Aim of the exercise:
Please reproduce all entries word for word, leaving every image behind.

────────────────

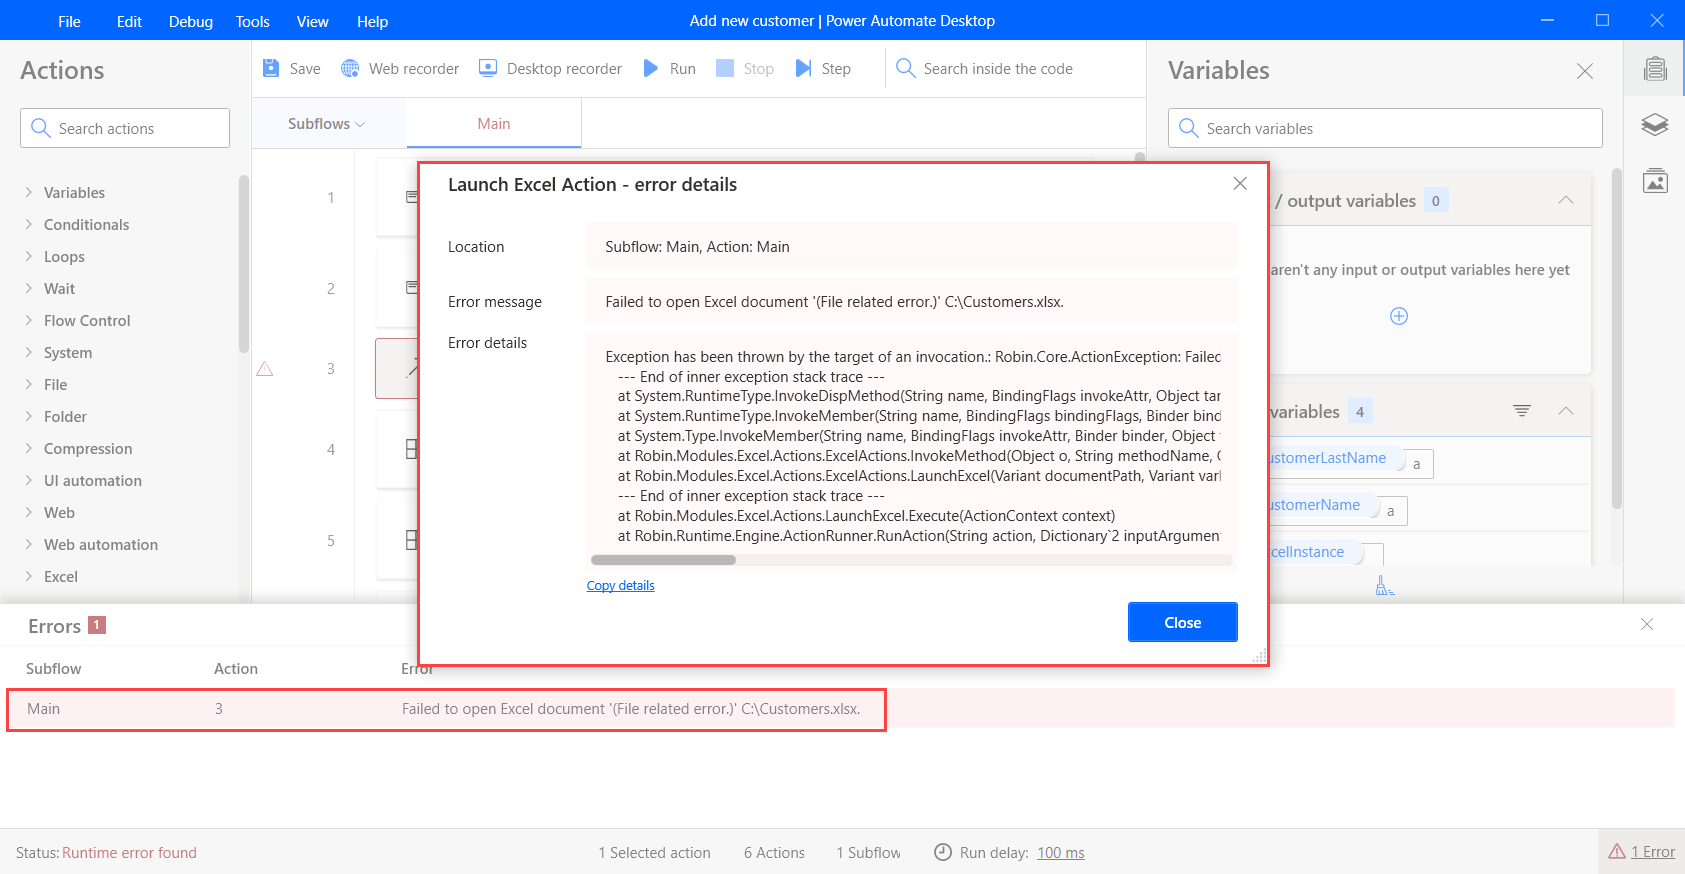
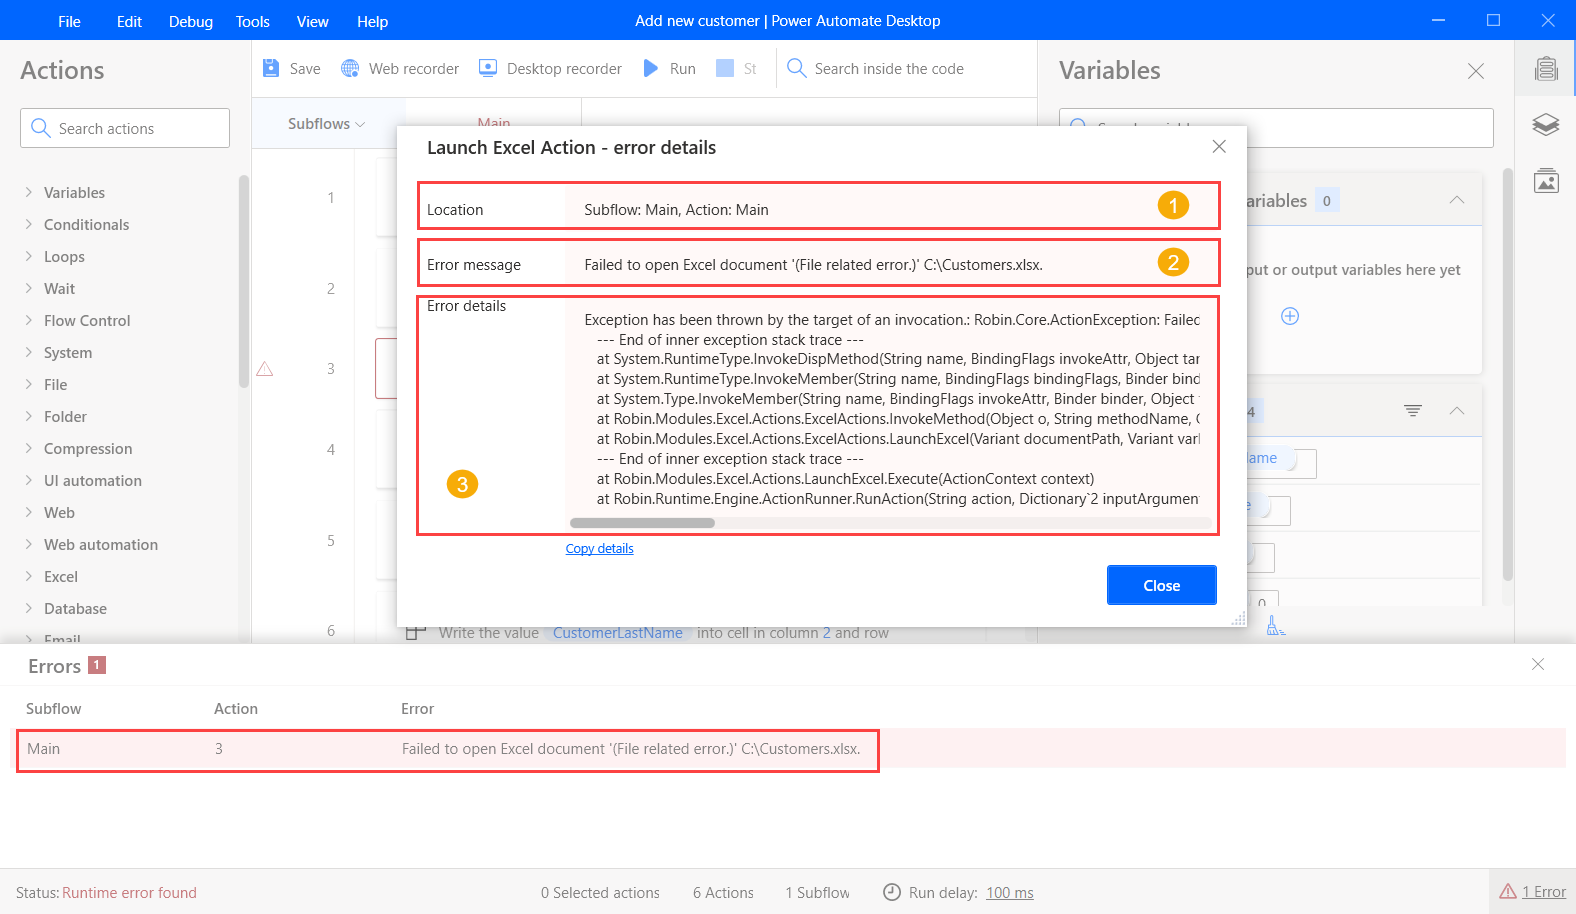
Corrections + new screenshots

diff --git a/articles/ui-flows/desktop/errors/error-detail-view.md b/articles/ui-flows/desktop/errors/error-detail-view.md
@@ -18,8 +18,8 @@ search.audienceType:
 
 To find more information about a thrown exception, navigate to the **Errors** pane and double-click on the respective error. Once you do so, the **Error details** dialog will appear. This dialog displays information about:
 
-- **Location**: The subflow and the action that threw the error.
-- **Error message**: The error message.
-- **Error details**: A long description of the error. These details give a clear message about why the error happened and what the cause is.
+1. **Location**: The subflow and the action that threw the error.
+2. **Error message**: The error message.
+3. **Error details**: A long description of the error. These details give a clear message about why the error happened and what the cause is.
 
 ![The Error details dialog](../media/error-detail-view/error-details.png)

diff --git a/articles/ui-flows/desktop/errors/errors.md b/articles/ui-flows/desktop/errors/errors.md
@@ -26,7 +26,7 @@ The **run time** errors or exceptions come up when the flow is running. These er
 
 ![A run time error.](../media/errors/run-time-error.png)
 
-When any action throws an error, the platform displays an error icon next to it and a pop-up pane with relevant error information. 
+When an action throws an error, the platform displays an error icon next to it and a pop-up pane with relevant error information. 
 
 The **Errors** pane is split into three columns:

────────────────

Answer space:
Corrections + new screenshots

diff --git a/articles/ui-flows/desktop/errors/error-detail-view.md b/articles/ui-flows/desktop/errors/error-detail-view.md
@@ -18,8 +18,8 @@ search.audienceType:
 
 To find more information about a thrown exception, navigate to the **Errors** pane and double-click on the respective error. Once you do so, the **Error details** dialog will appear. This dialog displays information about:
 
-- **Location**: The subflow and the action that threw the error.
-- **Error message**: The error message.
-- **Error details**: A long description of the error. These details give a clear message about why the error happened and what the cause is.
+1. **Location**: The subflow and the action that threw the error.
+2. **Error message**: The error message.
+3. **Error details**: A long description of the error. These details give a clear message about why the error happened and what the cause is.
 
 ![The Error details dialog](../media/error-detail-view/error-details.png)

diff --git a/articles/ui-flows/desktop/errors/errors.md b/articles/ui-flows/desktop/errors/errors.md
@@ -26,7 +26,7 @@ The **run time** errors or exceptions come up when the flow is running. These er
 
 ![A run time error.](../media/errors/run-time-error.png)
 
-When any action throws an error, the platform displays an error icon next to it and a pop-up pane with relevant error information. 
+When an action throws an error, the platform displays an error icon next to it and a pop-up pane with relevant error information. 
 
 The **Errors** pane is split into three columns:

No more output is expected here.